Causes and Diagnoses

Causes and Diagnoses of Benign Skin Growths

Many benign skin growths are caused by years of exposure to the sun. Others run in families or appear to respond to hormonal changes. Pyogenic granulomas appear after damage to the skin from an injury.

Diagnosing benign skin growths

Most benign skin growths can be diagnosed during a physical exam. Some may look suspiciously like skin cancer. If so, your physician will take a biopsy (tissue sample) for closer analysis under a microscope.

Types of biopsies include:

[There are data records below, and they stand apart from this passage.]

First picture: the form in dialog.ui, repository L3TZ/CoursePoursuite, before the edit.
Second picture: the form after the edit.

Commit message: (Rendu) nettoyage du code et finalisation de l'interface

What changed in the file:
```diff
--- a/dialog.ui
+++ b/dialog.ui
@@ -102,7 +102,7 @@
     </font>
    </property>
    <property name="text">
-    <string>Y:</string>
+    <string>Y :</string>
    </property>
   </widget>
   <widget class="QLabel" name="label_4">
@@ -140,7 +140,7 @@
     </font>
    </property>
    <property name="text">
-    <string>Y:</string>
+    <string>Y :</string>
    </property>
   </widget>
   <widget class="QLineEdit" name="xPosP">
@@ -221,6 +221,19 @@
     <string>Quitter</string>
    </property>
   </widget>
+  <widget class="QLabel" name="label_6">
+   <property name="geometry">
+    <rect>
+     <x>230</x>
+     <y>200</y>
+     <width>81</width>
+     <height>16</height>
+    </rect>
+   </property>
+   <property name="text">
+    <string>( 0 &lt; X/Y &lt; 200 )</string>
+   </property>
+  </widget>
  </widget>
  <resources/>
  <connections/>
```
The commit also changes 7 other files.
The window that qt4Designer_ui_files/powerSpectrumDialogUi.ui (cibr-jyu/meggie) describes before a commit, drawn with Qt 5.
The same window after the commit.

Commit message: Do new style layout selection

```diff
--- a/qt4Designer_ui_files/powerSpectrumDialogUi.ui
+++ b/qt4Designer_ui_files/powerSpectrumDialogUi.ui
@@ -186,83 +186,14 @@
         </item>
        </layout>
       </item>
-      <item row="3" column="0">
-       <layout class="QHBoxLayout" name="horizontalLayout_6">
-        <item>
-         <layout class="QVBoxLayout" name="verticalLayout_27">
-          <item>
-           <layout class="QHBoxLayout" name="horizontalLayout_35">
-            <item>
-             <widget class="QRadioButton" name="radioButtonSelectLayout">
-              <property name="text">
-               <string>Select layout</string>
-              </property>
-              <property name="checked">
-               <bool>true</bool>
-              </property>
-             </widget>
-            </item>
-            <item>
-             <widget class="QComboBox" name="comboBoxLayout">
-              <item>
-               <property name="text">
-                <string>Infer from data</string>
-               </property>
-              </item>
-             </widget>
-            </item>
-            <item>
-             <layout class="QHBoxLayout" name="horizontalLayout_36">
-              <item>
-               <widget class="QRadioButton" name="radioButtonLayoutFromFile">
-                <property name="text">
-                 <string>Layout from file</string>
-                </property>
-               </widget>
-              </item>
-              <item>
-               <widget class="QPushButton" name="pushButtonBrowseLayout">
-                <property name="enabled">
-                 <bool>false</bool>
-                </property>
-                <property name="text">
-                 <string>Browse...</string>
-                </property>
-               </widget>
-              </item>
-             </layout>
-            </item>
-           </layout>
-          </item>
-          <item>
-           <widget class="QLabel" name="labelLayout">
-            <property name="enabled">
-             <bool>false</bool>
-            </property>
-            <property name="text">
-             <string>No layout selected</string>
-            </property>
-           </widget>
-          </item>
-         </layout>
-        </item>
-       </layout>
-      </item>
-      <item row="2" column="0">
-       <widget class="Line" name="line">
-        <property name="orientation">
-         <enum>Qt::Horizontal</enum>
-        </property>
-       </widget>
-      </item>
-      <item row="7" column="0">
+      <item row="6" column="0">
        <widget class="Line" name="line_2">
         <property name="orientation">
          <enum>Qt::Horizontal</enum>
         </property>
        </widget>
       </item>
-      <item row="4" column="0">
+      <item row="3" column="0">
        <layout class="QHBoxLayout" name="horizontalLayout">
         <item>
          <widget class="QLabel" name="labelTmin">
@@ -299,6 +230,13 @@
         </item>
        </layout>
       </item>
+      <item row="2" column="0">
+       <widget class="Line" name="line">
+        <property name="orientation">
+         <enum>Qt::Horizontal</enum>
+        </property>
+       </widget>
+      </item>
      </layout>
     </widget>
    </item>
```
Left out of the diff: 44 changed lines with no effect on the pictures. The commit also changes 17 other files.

  • Excisional biopsy: In this procedure, the entire lesion and part of the surrounding skin is removed with a scalpel. The wound is then closed with sutures, staples, steri-strips or surgical glue.
  • Incisional biopsy: In an incisional biopsy, only part of the lesion is removed.
  • Punch biopsy: Using a special tool, a short cylinder of tissue—like an apple core—is removed. The biopsy sample is removed and the edges of the wound are then stitched together.
  • Shave biopsy: Your physician will shave off the top layers of a lesion with a scalpel. Since part of the lesion can be left behind, you may need another procedure to completely remove it.

If you have a number of benign skin growths, your physician may ask you to return for yearly skin cancer checks.

Related Resources

American Academy of Dermatology*

Legal Information
*

By clicking on these websites, you are leaving the Northwestern Medicine website. These websites are independent resources. Northwestern Medicine does not operate or control the content of these websites. By visiting these websites, you agree to this third party’s terms of use for their website.